◆ THE TASK:
Find every line in the records below that holds the word "none", and copy it out.

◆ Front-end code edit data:
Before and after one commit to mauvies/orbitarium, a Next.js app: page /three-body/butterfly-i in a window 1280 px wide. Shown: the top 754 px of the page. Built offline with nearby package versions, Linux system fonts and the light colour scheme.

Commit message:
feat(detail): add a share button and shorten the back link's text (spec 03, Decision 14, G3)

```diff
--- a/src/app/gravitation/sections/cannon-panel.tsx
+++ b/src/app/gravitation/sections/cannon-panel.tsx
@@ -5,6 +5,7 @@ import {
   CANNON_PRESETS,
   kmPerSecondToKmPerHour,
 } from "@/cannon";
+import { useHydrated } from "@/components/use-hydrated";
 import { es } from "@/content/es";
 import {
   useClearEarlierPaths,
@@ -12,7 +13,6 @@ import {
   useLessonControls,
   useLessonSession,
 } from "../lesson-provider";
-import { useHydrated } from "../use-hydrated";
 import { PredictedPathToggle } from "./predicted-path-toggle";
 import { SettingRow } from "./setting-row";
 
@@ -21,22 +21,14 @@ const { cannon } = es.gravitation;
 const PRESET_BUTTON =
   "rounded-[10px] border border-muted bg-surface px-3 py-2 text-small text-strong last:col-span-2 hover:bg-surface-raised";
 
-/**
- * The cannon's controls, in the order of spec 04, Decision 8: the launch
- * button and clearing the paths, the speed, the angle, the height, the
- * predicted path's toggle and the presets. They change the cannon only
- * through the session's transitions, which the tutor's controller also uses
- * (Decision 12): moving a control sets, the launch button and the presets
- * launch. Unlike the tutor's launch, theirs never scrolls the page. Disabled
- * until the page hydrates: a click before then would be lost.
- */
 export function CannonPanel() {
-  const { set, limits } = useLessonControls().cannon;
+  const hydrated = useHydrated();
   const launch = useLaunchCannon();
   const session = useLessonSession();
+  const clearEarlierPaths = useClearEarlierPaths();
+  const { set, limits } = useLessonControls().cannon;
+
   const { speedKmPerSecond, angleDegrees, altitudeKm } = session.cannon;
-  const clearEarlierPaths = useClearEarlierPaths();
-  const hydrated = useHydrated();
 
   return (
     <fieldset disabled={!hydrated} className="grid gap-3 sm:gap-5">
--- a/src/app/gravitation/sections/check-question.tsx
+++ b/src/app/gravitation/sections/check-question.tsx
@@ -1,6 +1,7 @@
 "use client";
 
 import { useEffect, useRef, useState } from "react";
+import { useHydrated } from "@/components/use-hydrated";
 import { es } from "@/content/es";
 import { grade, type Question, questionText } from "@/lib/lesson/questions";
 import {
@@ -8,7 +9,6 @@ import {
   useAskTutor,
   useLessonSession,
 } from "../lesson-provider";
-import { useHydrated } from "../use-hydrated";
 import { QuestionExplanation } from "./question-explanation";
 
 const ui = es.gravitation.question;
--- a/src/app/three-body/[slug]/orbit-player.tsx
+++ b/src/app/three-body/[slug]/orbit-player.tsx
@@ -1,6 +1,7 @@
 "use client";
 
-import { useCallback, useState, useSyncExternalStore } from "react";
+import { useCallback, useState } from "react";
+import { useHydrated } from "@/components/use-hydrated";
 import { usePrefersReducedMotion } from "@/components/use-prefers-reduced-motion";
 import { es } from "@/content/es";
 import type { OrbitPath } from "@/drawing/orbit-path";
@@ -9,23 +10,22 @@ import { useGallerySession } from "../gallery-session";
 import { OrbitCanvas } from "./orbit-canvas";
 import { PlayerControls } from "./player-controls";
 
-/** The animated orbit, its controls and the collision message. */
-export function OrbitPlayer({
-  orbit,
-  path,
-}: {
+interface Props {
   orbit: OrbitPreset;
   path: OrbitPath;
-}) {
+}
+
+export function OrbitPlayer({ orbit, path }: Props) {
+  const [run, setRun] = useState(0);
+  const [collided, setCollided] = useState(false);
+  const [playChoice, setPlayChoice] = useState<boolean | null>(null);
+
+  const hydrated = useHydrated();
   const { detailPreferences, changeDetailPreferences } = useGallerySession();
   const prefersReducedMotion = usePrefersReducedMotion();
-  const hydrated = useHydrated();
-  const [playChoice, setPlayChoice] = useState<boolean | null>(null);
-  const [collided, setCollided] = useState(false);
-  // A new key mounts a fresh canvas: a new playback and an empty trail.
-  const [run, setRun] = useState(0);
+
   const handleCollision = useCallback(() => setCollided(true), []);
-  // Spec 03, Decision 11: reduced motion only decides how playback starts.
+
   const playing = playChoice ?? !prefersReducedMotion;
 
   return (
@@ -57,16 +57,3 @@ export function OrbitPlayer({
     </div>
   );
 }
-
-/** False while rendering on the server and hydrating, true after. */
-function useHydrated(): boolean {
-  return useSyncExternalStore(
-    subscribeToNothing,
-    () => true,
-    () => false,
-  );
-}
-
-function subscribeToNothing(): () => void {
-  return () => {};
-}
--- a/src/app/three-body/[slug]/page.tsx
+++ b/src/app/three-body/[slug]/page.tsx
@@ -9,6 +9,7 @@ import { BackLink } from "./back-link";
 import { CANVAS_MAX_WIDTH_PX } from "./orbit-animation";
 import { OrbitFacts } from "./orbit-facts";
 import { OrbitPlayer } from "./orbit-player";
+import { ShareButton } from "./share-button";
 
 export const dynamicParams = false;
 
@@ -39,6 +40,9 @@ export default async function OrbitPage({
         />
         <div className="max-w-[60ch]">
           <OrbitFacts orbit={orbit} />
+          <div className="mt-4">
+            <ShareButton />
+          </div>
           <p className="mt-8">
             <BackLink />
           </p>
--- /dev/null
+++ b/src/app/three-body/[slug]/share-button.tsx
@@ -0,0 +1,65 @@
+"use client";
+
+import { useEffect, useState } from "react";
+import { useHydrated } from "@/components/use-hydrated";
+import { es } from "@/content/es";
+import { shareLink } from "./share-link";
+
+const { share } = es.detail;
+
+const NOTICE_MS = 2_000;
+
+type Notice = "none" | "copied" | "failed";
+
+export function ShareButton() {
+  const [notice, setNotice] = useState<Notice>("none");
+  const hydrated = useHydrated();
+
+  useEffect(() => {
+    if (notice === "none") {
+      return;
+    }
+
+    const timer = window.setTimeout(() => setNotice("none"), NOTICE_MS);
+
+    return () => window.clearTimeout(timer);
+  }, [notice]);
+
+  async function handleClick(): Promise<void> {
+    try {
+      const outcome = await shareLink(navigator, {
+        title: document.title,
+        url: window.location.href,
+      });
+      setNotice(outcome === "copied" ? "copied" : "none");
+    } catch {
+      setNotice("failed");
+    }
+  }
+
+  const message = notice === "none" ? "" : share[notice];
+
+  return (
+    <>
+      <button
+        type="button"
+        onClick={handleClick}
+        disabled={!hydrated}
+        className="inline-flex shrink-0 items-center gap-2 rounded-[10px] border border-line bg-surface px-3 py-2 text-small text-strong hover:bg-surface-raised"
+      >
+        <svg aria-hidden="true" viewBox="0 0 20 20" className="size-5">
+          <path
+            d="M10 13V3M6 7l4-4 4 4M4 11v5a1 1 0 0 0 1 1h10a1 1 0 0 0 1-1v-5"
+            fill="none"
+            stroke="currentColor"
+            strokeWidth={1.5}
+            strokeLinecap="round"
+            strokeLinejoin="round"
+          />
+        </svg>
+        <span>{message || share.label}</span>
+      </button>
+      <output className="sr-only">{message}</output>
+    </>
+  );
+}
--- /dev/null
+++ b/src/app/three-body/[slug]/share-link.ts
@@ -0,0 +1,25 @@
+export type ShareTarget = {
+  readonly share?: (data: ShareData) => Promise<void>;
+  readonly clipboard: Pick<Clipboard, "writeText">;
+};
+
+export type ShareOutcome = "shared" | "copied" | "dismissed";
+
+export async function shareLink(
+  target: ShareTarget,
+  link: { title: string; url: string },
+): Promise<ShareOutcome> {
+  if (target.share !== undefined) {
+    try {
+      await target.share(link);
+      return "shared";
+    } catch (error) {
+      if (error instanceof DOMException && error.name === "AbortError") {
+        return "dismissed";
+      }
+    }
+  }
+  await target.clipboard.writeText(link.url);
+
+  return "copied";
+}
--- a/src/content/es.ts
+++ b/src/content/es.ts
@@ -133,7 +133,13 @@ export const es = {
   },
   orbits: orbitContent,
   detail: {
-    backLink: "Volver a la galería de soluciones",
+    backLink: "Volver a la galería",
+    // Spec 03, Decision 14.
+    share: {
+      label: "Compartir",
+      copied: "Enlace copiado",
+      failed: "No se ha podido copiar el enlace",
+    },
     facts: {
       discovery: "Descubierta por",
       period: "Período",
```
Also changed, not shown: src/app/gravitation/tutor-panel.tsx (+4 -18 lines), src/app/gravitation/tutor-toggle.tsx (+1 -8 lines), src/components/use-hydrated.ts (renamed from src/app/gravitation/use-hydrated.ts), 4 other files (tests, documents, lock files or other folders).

---

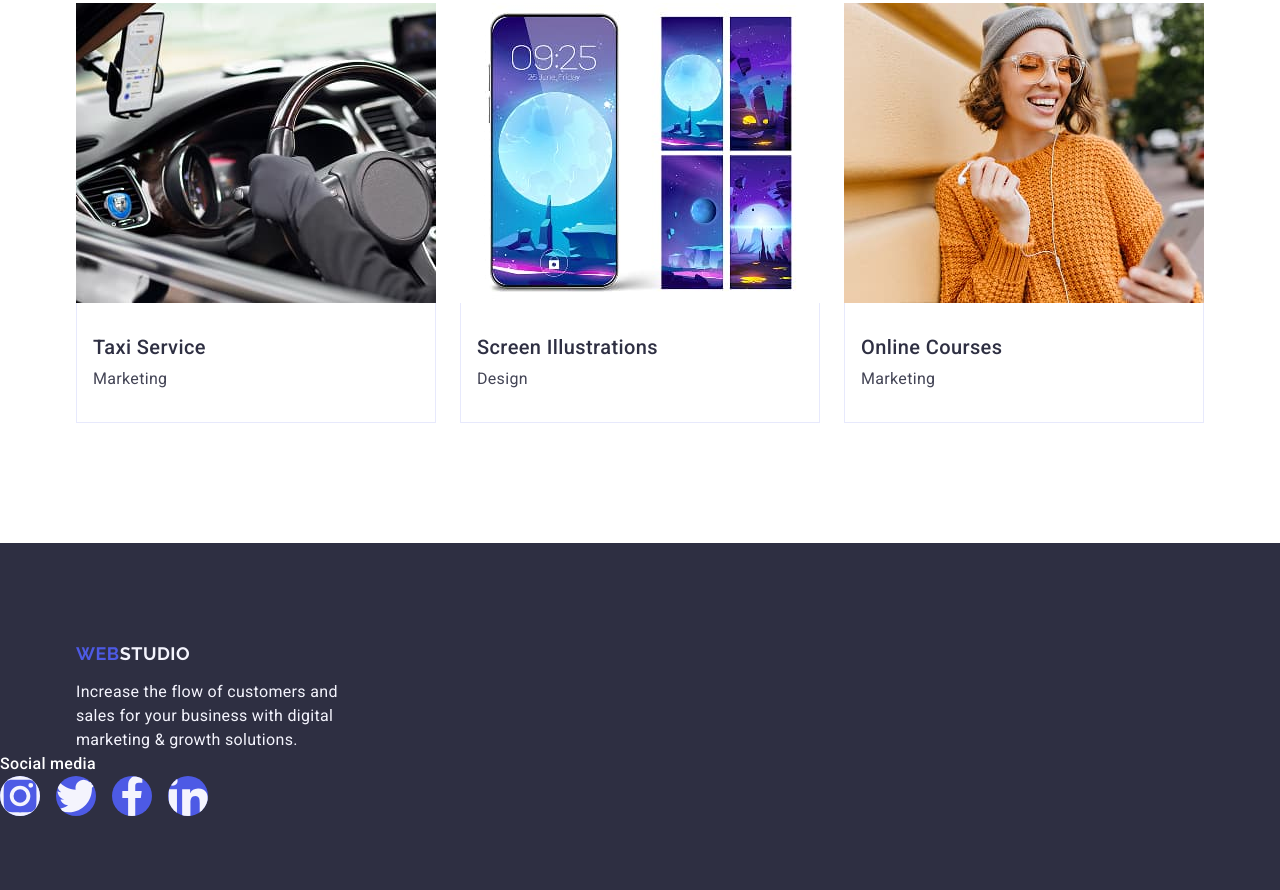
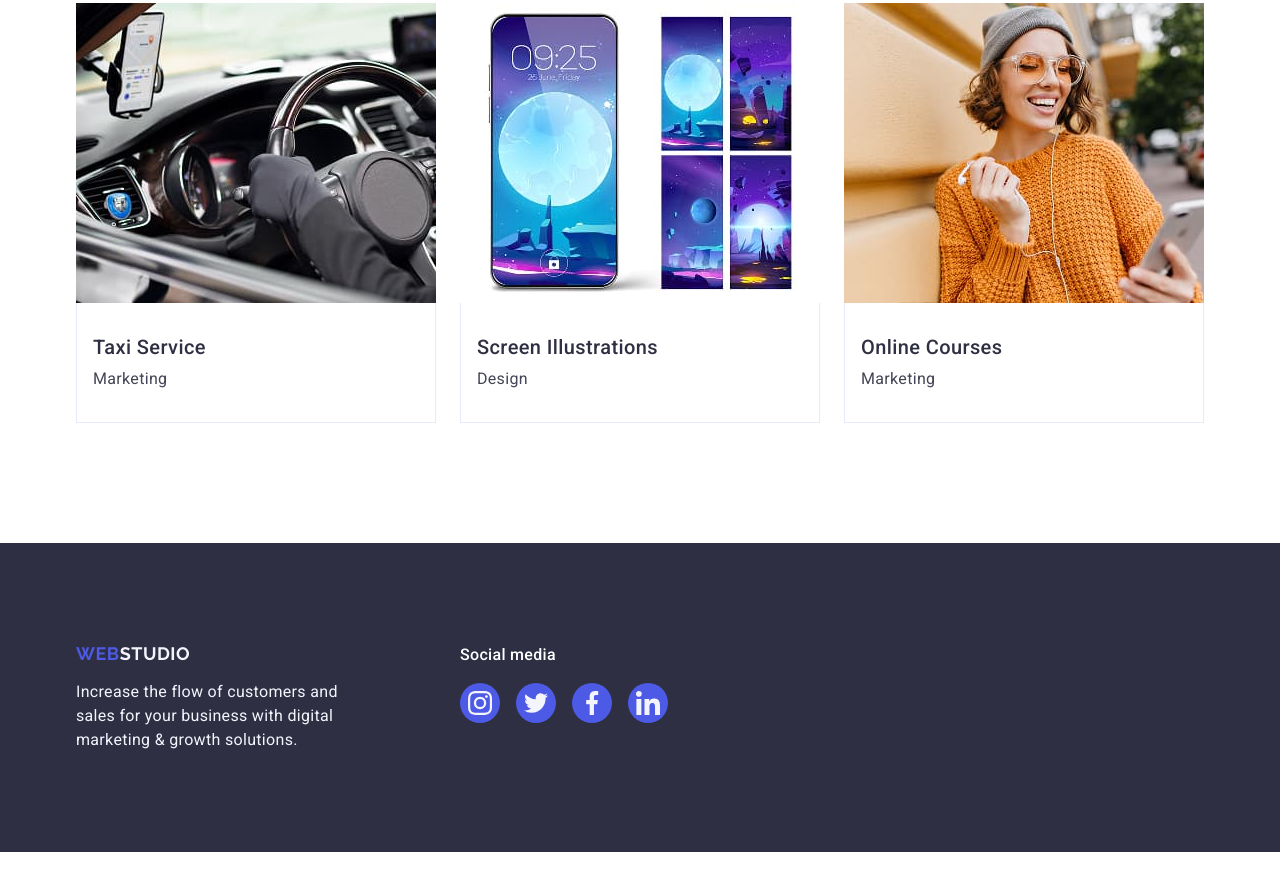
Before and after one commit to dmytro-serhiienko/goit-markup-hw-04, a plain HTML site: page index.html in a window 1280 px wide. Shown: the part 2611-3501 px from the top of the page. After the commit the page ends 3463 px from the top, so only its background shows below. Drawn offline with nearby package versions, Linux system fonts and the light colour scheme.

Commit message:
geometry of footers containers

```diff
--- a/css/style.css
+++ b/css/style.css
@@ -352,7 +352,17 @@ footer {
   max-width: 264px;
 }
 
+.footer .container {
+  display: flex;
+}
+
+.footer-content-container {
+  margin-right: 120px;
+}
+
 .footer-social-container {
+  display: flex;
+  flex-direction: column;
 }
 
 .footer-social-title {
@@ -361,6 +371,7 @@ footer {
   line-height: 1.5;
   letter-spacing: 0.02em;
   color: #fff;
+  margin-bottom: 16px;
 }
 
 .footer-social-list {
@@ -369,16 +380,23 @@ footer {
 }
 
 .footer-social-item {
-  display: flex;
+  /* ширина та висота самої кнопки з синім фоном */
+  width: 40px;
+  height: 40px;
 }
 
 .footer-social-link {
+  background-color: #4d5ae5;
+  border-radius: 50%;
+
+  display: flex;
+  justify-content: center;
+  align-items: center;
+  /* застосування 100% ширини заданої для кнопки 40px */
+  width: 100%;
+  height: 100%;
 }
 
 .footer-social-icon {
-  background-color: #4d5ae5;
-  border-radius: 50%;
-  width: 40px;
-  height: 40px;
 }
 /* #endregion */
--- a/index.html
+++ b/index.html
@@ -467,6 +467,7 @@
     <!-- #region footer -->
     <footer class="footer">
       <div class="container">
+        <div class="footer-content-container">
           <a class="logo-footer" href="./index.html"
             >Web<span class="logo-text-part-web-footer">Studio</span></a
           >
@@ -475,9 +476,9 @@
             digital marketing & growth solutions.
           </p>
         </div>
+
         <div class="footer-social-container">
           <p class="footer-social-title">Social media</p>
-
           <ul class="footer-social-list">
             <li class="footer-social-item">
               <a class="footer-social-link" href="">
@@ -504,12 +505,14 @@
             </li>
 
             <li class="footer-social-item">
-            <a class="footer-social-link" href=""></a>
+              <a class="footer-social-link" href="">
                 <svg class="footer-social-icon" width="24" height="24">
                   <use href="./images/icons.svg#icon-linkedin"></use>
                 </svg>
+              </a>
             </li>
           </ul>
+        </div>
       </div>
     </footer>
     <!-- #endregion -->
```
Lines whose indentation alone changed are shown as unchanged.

◆ RESULT OF THIS TASK:
+type Notice = "none" | "copied" | "failed";
+  const [notice, setNotice] = useState<Notice>("none");
+    if (notice === "none") {
+    const timer = window.setTimeout(() => setNotice("none"), NOTICE_MS);
+      setNotice(outcome === "copied" ? "copied" : "none");
+  const message = notice === "none" ? "" : share[notice];
+            fill="none"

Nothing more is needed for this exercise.